• [Your objective]: Tally up the lines below with "title" in them. Answer with the number only.

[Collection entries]
=== Section Start ===

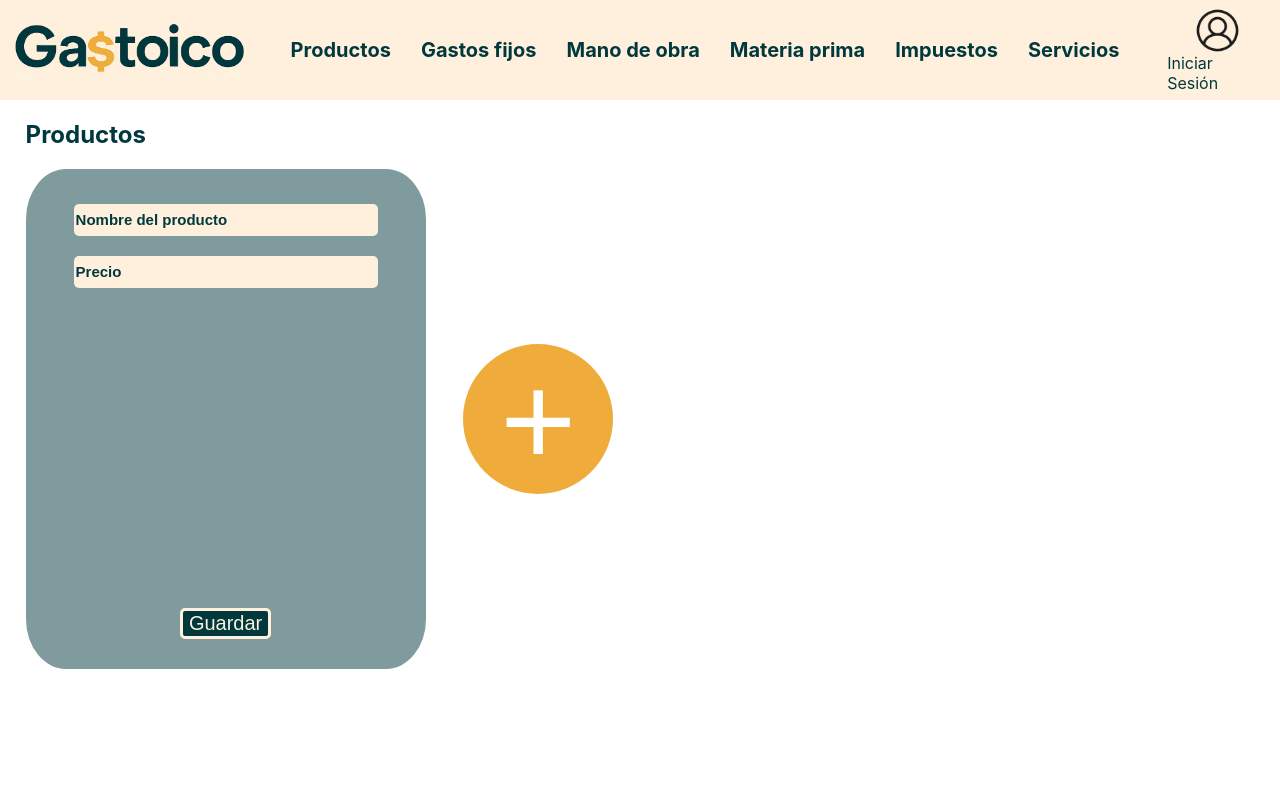
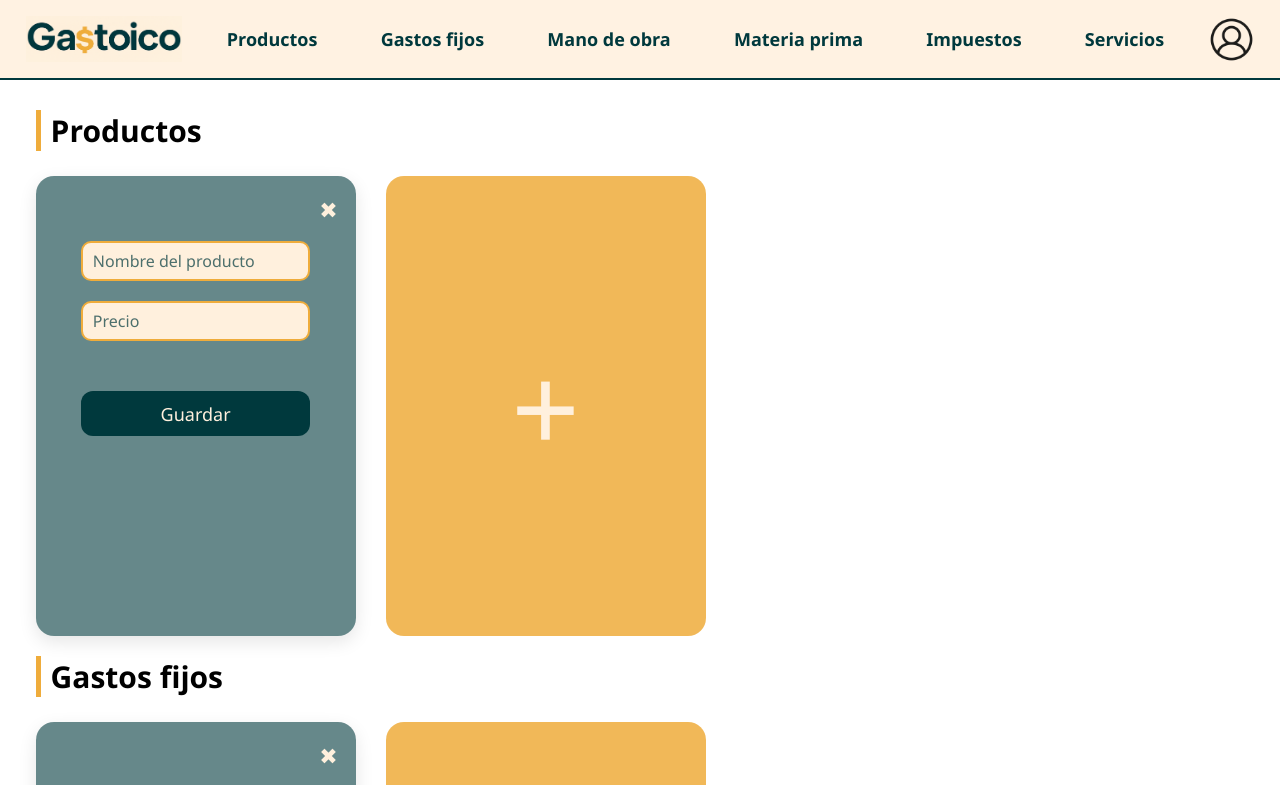
Before and after one commit to MateoEnrico/gastoico, a React (Create React App) app: page / in a window 1280 px wide. Shown: the top 785 px of the page. Built offline with nearby package versions, Linux system fonts and the light colour scheme.

Commit message:
agregamos gastos fijos y mejoramos el css

```diff
--- a/src/App.css
+++ b/src/App.css
@@ -1,157 +1,292 @@
-.App {
-  text-align: center;
+/* ====== RESET ====== */
+* {
+  margin: 0;
+  padding: 0;
+  box-sizing: border-box;
+  font-family: "Poppins", "Segoe UI", sans-serif;
 }
 
-header{
-  height: 100px;
-  background-color: #fff0dd;
-  overflow: hidden;
+/* ====== BODY ====== */
+body.cuerpo {
+  background: linear-gradient(135deg, #fff0dd 0%, #ffe6c0 100%);
+  min-height: 100vh;
+  color: #00393d;
+  width: 100%;
+}
+
+/* ====== HEADER ====== */
+html {
+  scroll-behavior: smooth; /* Desplazamiento suave */
+  scroll-padding-top: 85px; /* deja 50px de margen arriba */
+}
+
+header {
+  height: 80px;
+  background: rgba(255, 240, 221, 0.85);
+  backdrop-filter: blur(10px);
+  border-bottom: 2px solid #00393d;
   display: flex;
   align-items: center;
-  position: relative;
+  justify-content: space-between;
+  padding: 0 2%;
+  position: sticky;
+  top: 0;
+  z-index: 10;
 }
 
-.cont-logo{
-  margin-left: 1%;
-  background-color: #fff0dd;
+/* Logo */
+.cont-logo {
   display: flex;
   align-items: center;
   height: 100%;
-  width: 250px;
-  overflow: hidden;
-  margin-right: 1%;
+  max-width: 200px;
 }
 
-.logo{
-  margin-left: 0px;
-  height: 70%;
+.logo {
+  height: 60%;
   width: auto;
-  transform-origin: center;
+  transition: transform 0.3s ease;
 }
 
-.navbar{
-  color: #00393d;
-  font-size: 20px;
-  font-weight: 700;
-  text-decoration: none;
-  flex: 0 0 auto;          /* no se estira en ancho si no querés */
-  height: 100%;             /* llena la altura del header */
-  display: flex;            /* para centrar el texto verticalmente */
-  align-items: center;      /* centra vertical */
-  padding: 0 15px;          /* espacio horizontal interno */
-  transition: background-color 0.5s ease, color 0.5s ease;
+.logo:hover {
+  transform: scale(1.05);
 }
 
-.navbar:hover{
-  background-color: #efac3b;
-  font-size: 21px;
+/* Navbar links */
+.navbar {
+  color: #00393d;
+  font-size: 18px;
+  font-weight: 600;
+  text-decoration: none;
+  padding: 8px 18px;
+  border-radius: 10px;
+  transition: all 0.3s ease;
 }
 
-.cont-login{
-  position: absolute;
-  right: 1%;
+.navbar:hover {
+  background-color: #efac3b;
+  color: #fff0dd;
+}
+
+/* Navbar container (centrado) */
+.nav-links {
   display: flex;
-  flex-direction: column;
+  gap: 15px;
   align-items: center;
   justify-content: center;
-  height: 100px;
-  width: 100px;
-  overflow: hidden;
+  flex: 1;
+}
+
+/* Login */
+.cont-login {
+  display: flex;
+  align-items: center;
+  justify-content: center;
+  height: 45px;
+  width: 45px;
+  border-radius: 50%;
+  transition: all 0.3s ease;
   color: #00393d;
-  text-decoration: none;
-  transition: background-color 0.5s ease, color 0.5s ease;
+  cursor: pointer;
+}
+
+.login{
+  height: 45px;
+  width: 45px;
 }
 
 .cont-login:hover {
   background-color: #efac3b;
-  text-decoration: underline;
+  color: #fff0dd;
 }
 
-
-.login{
-  height:45px;
-  width: 45px;
-  transform-origin: center;
-}
-/* Fin del navbar */
-
-.contenido{
-  color: #00393d;
+/* ====== CONTENIDO ====== */
+.contenido {
+  padding: 10px ;
+  max-width: 100%;
+  margin: 0 auto;
   margin-left: 2%;
+  margin-right: 2%;
 }
 
+/* Sección */
+.section-title {
+  font-size: 30px;
+  margin-bottom: 25px;
+  border-left: 5px solid #efac3b;
+  padding-left: 10px;
+  margin-top: 20px;
+}
+
+/* ====== PRODUCTOS ====== */
 .prod-container {
   display: flex;
-  align-items: center;
-  gap: 3%;
+  flex-wrap: wrap;
+  justify-content: flex-start;
+  gap: 30px;
 }
 
-.cont-prod{
-  margin-top: 0px;
-  height: 500px;
-  background-color: rgba(0, 57, 61, 0.5);
-  width: 400px;
-  border-radius: 10%;
+/* Card del producto */
+.cont-prod {
+  background: rgba(0, 57, 61, 0.6);
+  backdrop-filter: blur(5px);
+  border-radius: 18px;
+  width: 320px;
+  height: 460px;
+  padding: 25px;
   text-align: center;
-  display: flex;
-  flex-direction: column;
+  color: #fff0dd;
+  position: relative;
+  box-shadow: 0 6px 18px rgba(0, 0, 0, 0.1);
+  transition: transform 0.25s ease, box-shadow 0.25s ease, background 0.25s ease;
 }
 
-.agreProd{
-   border-radius: 150px;
-   width: 150px;
-   height: 150px;
-   font-size: 130px;
-   text-align: center;
-   background-color: #efac3b;
-   color: white;
-   border: none;
-   transition: background-color 0.2s ease, color 0.2s ease;
+.cont-prod:hover {
+  background: rgba(0, 57, 61, 0.7);
+  transform: translateY(-5px);
+  box-shadow: 0 10px 22px rgba(0, 0, 0, 0.15);
 }
 
-.agreProd:hover{
-  background-color: #f2a116;
+/* Botón agregar producto */
+.agreProd {
+  background: rgba(239, 172, 59, 0.85);
+  color: #fff0dd;
+  border: none;
+  border-radius: 18px;
+  font-size: 120px;
+  width: 320px;
+  height: 460px;
   cursor: pointer;
+  transition: all 0.25s ease;
+  display: flex;
+  align-items: center;
+  justify-content: center;
 }
 
-.cont-form{
+.agreProd:hover {
+  background: #efac3b;
+  transform: scale(1.05);
+}
+
+/* ====== FORMULARIO ====== */
+.cont-form {
   display: flex;
   flex-direction: column;
   align-items: center;
-  margin-top: 15px;
+  background: transparent;
+  margin-top: 20px;
 }
 
-.formulario{
-  width: 300px;
+.formulario {
+  width: 85%;
   margin-top: 20px;
-  height: 30px;
-  border-radius: 5px;
-  border: none;
-  opacity: 1;
-  background-color: #fff0dd;
+  height: 40px;
+  border-radius: 10px;
+  border: 2px solid #efac3b;
+  background: #fff0dd;
   color: #00393d;
   font-weight: 550;
-  font-size: 15px;
+  font-size: 16px;
+  padding-left: 10px;
+  transition: all 0.3s ease;
 }
 
-.formulario::placeholder{
-  color: #00393d;
-  font-weight: 550;
-  opacity: 1;
-  font-size: 15px;
+.formulario:focus {
+  outline: none;
+  box-shadow: 0 0 0 3px #efac3b80;
 }
 
-.bot-guardar{
-  margin-top: 80%;
+.formulario::placeholder {
+  color: #00393d;
+  opacity: 0.7;
+}
+
+/* ====== BOTONES ====== */
+.bot-guardar {
+  margin-top: 50px;
   background-color: #00393d;
   color: #fff0dd;
-  border: #fff0dd solid;
-  font-size: 20px;
-  border-radius: 5px;
-  transition: border 0.2s ease, color 0.2s ease;
+  border: none;
+  font-size: 18px;
+  border-radius: 12px;
+  height: 45px;
+  width: 85%;
+  transition: all 0.3s ease;
 }
 
-.bot-guardar:hover{
-  border: #efac3b solid;
+.bot-guardar:hover {
+  background-color: #efac3b;
+  color: #00393d;
+  transform: translateY(-2px);
+}
+
+.bot-eliminar {
+  position: absolute;
+  top: 18px;
+  right: 18px;
+  background: transparent;
+  border: none;
+  color: #fff0dd;
+  font-size: 22px;
   cursor: pointer;
+  transition: color 0.3s ease;
 }
+
+.bot-eliminar:hover {
+  color: #efac3b;
+}
+
+/* ====== INFO ====== */
+.producto-info {
+  margin-top: 50px;
+}
+
+.producto-nombre {
+  font-size: 24px;
+  font-weight: 600;
+  color: #fff0dd;
+}
+
+.producto-data {
+  margin-top: 15px;
+  font-size: 20px;
+  color: #efac3b;
+}
+
+/* ====== RESPONSIVE ====== */
+@media (max-width: 900px) {
+  header {
+    flex-wrap: wrap;
+    height: auto;
+    padding: 10px 5%;
+  }
+
+  .nav-links {
+    flex-wrap: wrap;
+    justify-content: center;
+    margin-top: 10px;
+  }
+
+  .cont-logo {
+    max-width: 160px;
+  }
+
+  .prod-container {
+    justify-content: center;
+  }
+
+  .cont-prod,
+  .agreProd {
+    width: 90%;
+    max-width: 380px;
+    height: 420px;
+  }
+
+  .section-title {
+    text-align: center;
+    border-left: none;
+    border-bottom: 4px solid #efac3b;
+    padding-left: 0;
+    padding-bottom: 6px;
+  }
+}
--- a/src/App.js
+++ b/src/App.js
@@ -3,6 +3,7 @@ import './App.css';
 
 function App() {
   const [productos, setProductos] = useState([]);
+  const [gastos, setGastos] = useState([])
 
   // Al cargar la página, si no hay productos, agregamos uno vacío
   useEffect(() => {
@@ -33,8 +34,47 @@ function App() {
     ));
   };
 
+  // 🗑️ Eliminar producto
+  const eliminarProducto = (id) => {
+    setProductos(productos.filter(p => p.id !== id));
+  };
+
+  // -----------------------------GASTOS---------------------------------
+  useEffect(() => {
+    if (gastos.length === 0) {
+      setGastos([{ id: Date.now(), area: '', costoXhora: '', guardado: false }]);
+    }
+  }, []);
+
+  // Agregar un nuevo gasto vacío
+  const agregarGasto = () => {
+    setGastos([
+      ...gastos,
+      { id: Date.now(), area: '', costoXhora: '', guardado: false }
+    ]);
+  };
+
+  // Guardar los datos de un gasto
+  const cargarGasto = (id, area, costoXhora) => {
+    setGastos(gastos.map(p =>
+      p.id === id ? { ...p, area, costoXhora, guardado: true } : p
+    ));
+  };
+
+  // Volver a modo edición
+  const editarGasto = (id) => {
+    setGastos(gastos.map(p =>
+      p.id === id ? { ...p, guardado: false } : p
+    ));
+  };
+
+  // 🗑️ Eliminar gasto
+  const eliminarGasto = (id) => {
+    setGastos(gastos.filter(p => p.id !== id));
+  };
+
   return (
-    <div>
+    <div className="cuerpo">
       <header>
         <a href="" className='cont-logo'>
           <img src="/navbarLogo.png" alt="Logo Gastoico" className='logo' />
@@ -46,23 +86,31 @@ function App() {
         <a href='#impuestos' className='navbar'>Impuestos</a>
         <a href='#servicios' className='navbar'>Servicios</a>
         <a href="" className='cont-login'>
-          <img src="/Login.png" alt="" className='login'/> Iniciar Sesión
+          <img src="/Login.png" alt="" className='login'/>
         </a>
       </header>
 
       <div className='contenido'>
         <section id="productos">
-          <h1>Productos</h1>
-
+          <h1 className="section-title">Productos</h1>
           <div className='prod-container'>
             {productos.map((producto) => (
               <div key={producto.id} className='cont-prod'>
+
+                {/* ❌ Botón para eliminar */}
+                <button
+                  className="bot-eliminar"
+                  onClick={() => eliminarProducto(producto.id)}
+                >
+                  ✖
+                </button>
+
                 {producto.guardado ? (
                   <div className="producto-info">
-                    <h3>{producto.nombre || "(sin nombre)"}</h3>
-                    <p>${producto.precio || 0}</p>
+                    <h3 className="producto-nombre">{producto.nombre || "(sin nombre)"}</h3>
+                    <p className="producto-data">${producto.precio || 0}</p>
                     <div style={{ marginTop: 8 }}>
-                      <button type="button" onClick={() => editarProducto(producto.id)}>
+                      <button type="button" onClick={() => editarProducto(producto.id)} className="bot-guardar">
                         Editar
                       </button>
                     </div>
@@ -95,8 +143,63 @@ function App() {
                 )}
               </div>
             ))}
+            <button className='agreProd' onClick={agregarProducto}>+</button>
+          </div>
+        </section>
 
-            <button className='agreProd' onClick={agregarProducto}>+</button>
+        <section id="gastos-fijos">
+          <h1 className="section-title">Gastos fijos</h1>
+          <div className='prod-container'>
+            {gastos.map((gasto) => (
+              <div key={gasto.id} className='cont-prod'>
+
+                {/* ❌ Botón para eliminar */}
+                <button
+                  className="bot-eliminar"
+                  onClick={() => eliminarGasto(gasto.id)}
+                >
+                  ✖
+                </button>
+
+                {gasto.guardado ? (
+                  <div className="producto-info">
+                    <h3 className="producto-nombre">{gasto.area || "(sin área)"}</h3>
+                    <p className="producto-data">${gasto.costoXhora || 0}</p>
+                    <div style={{ marginTop: 8 }}>
+                      <button type="button" onClick={() => editarGasto(gasto.id)} className="bot-guardar">
+                        Editar
+                      </button>
+                    </div>
+                  </div>
+                ) : (
+                  <form className="cont-form"
+                    onSubmit={(e) => {
+                      e.preventDefault();
+                      const area = e.target.area.value.trim();
+                      const costoXhora = e.target.costoXhora.value;
+                      cargarGasto(gasto.id, area, costoXhora);
+                    }}
+                  >
+                    <input
+                      name="area"
+                      type="text"
+                      placeholder="Área"
+                      defaultValue={gasto.area}
+                      className="formulario"
+                    />
+                    <input
+                      name="costoXhora"
+                      type="number"
+                      placeholder="Costo por hora"
+                      defaultValue={gasto.costoXhora}
+                      className="formulario"
+                    />
+                    <button type="submit" className="bot-guardar">Guardar</button>
+                  </form>
+                )}
+              </div>
+            ))}
+            <button className='agreProd' onClick={agregarGasto}>+</button>
           </div>
         </section>
       </div>
```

=== Section End ===

• [Output for this task]: 4